▸ **SUPPLIED DATA**
______
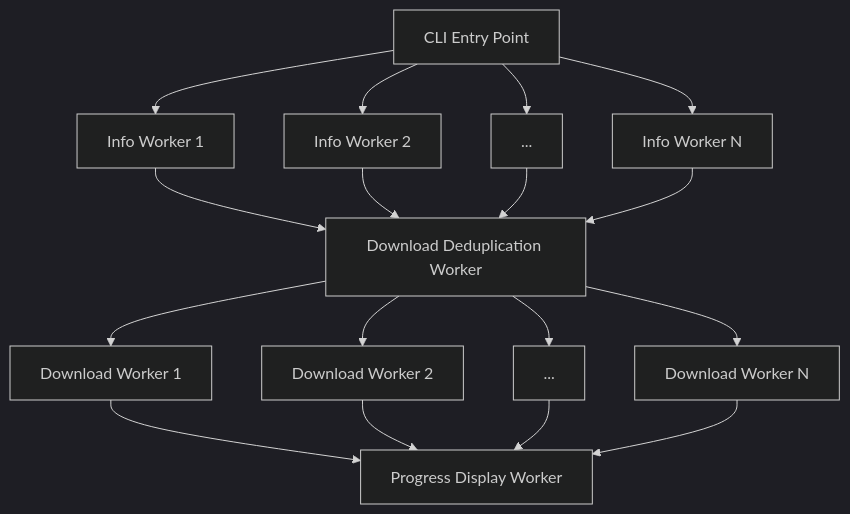
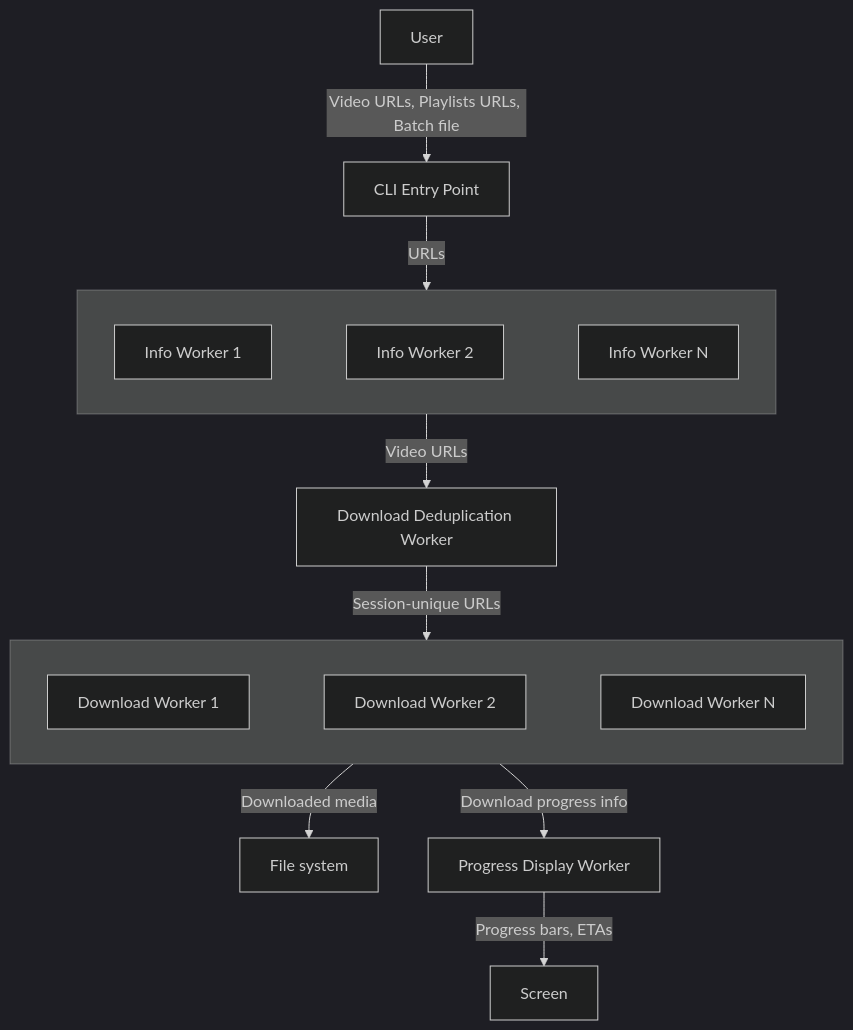
Before and after one commit to GeoffreyCoulaud/yt-dlpp: the diagram in README.md, drawn with Mermaid (dark theme).

Commit message:
Improved graph in readme

````diff
--- a/README.md
+++ b/README.md
@@ -47,20 +47,34 @@
 ```mermaid
-graph TD
-    A[CLI Entry Point]-->B[Info Worker 1]
-    A-->C[Info Worker 2]
-    A-->D[...]
-    A-->E[Info Worker N]
-    B-->F[Download Deduplication Worker]
-	C-->F
-	D-->F
-	E-->F
-	F-->G[Download Worker 1]
-	F-->H[Download Worker 2]
-	F-->I[...]
-	F-->J[Download Worker N]
-	G-->K[Progress Display Worker]
-	H-->K
-	I-->K
-	J-->K
+graph TB
+	User
+	CLI
+	subgraph IWs [ ]
+		direction LR
+		IW1[Info Worker 1]
+		IW2[Info Worker 2]
+		IWN[Info Worker N]
+		IW1 ~~~ IW2 ~~~ IWN
+	end
+	Dedup[Download Deduplication Worker]
+	subgraph DWs [ ]
+		direction LR
+		DW1[Download Worker 1]
+		DW2[Download Worker 2]
+		DWN[Download Worker N]
+		DW1 ~~~ DW2 ~~~ DWN
+	end
+	FS[File System]
+	Progress[Progress Display Worker]
+	Screen
 
+
+	User -->|Video URLs, Playlists URLs, Batch file| CLI
+	CLI[CLI Entry Point] -->|URLs| IWs
+    IWs -->|Video URLs| Dedup
+	Dedup -->|Session-unique URLs| DWs
+	DWs -->|Download progress info| Progress
+	Progress -->|Progress bars, ETAs| Screen
+	DWs -->|Downloaded media| FS[File system]
+	
+	
 ```
````
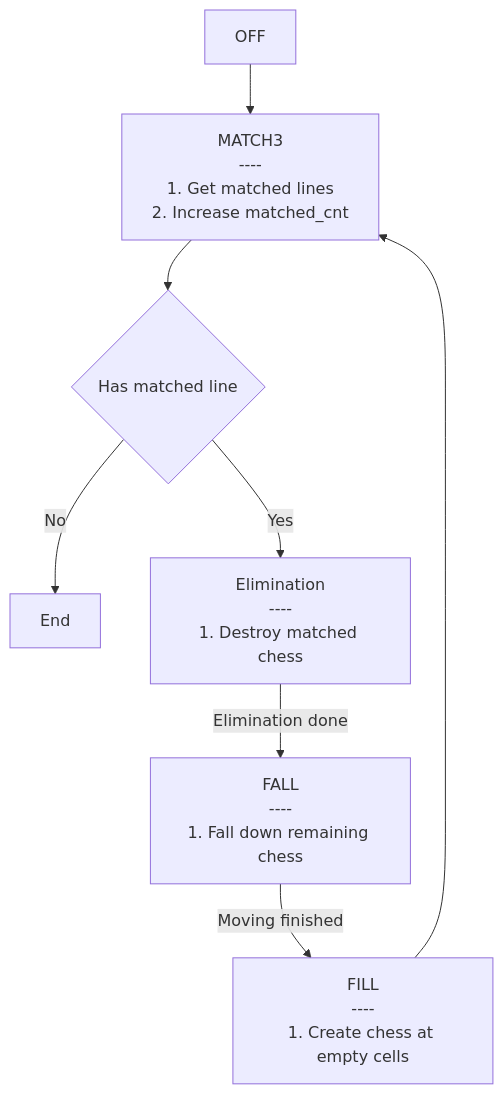
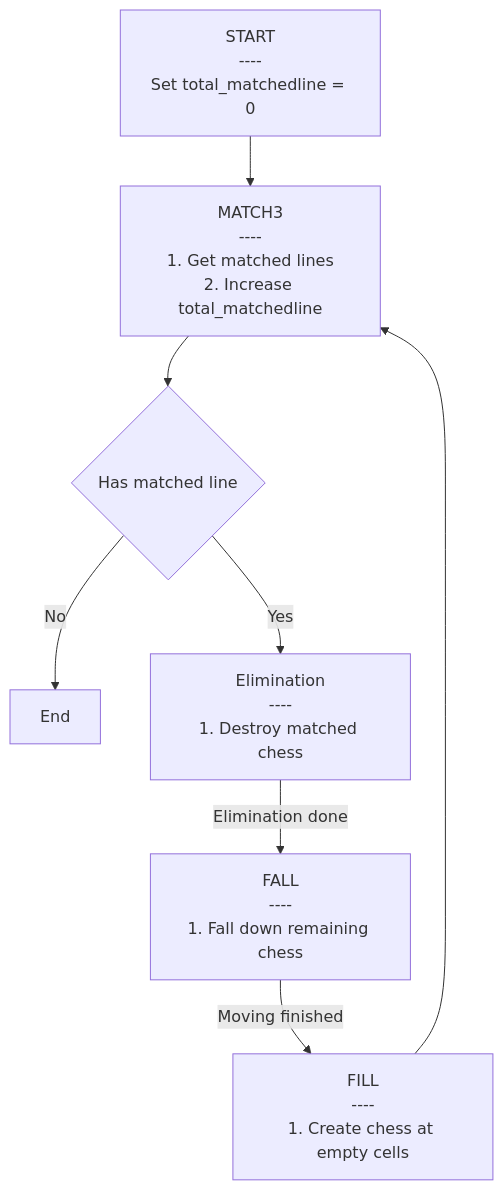
The second of 2 diagrams in plugins.md/app.bejeweled.md (rexrainbow/C2RexDoc), drawn with Mermaid before and after one commit. The commit also changed 1 other file, not shown here.

````diff
--- a/plugins.md/app.bejeweled.md
+++ b/plugins.md/app.bejeweled.md
@@ -55,11 +55,11 @@
 ```mermaid
 graph TB
 
-OFF --> MATCH3["MATCH3<br>----<br>1. Get matched lines<br>2. Increase matched_cnt"]
+START["START<br>----<br>Set total_matchedline = 0"] --> MATCH3["MATCH3<br>----<br>1. Get matched lines<br>2. Increase total_matchedline"]
 MATCH3 --> HasMatched{Has matched line}
 HasMatched --> |No| End
 HasMatched --> |Yes| Elimination["Elimination<br>----<br>1. Destroy matched chess"]
 Elimination --> |Elimination done| FALL["FALL<br>----<br>1. Fall down remaining chess"]
 FALL --> |Moving finished| FILL["FILL<br>----<br>1. Create chess at empty cells"]
 FILL --> MATCH3
 ```
````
______
▸ **TASK DESCRIPTION**
Each line of the entries where the string "drawn" occurs should be shown.

▸ **WORKED SOLUTION**
Before and after one commit to GeoffreyCoulaud/yt-dlpp: the diagram in README.md, drawn with Mermaid (dark theme).
The second of 2 diagrams in plugins.md/app.bejeweled.md (rexrainbow/C2RexDoc), drawn with Mermaid before and after one commit. The commit also changed 1 other file, not shown here.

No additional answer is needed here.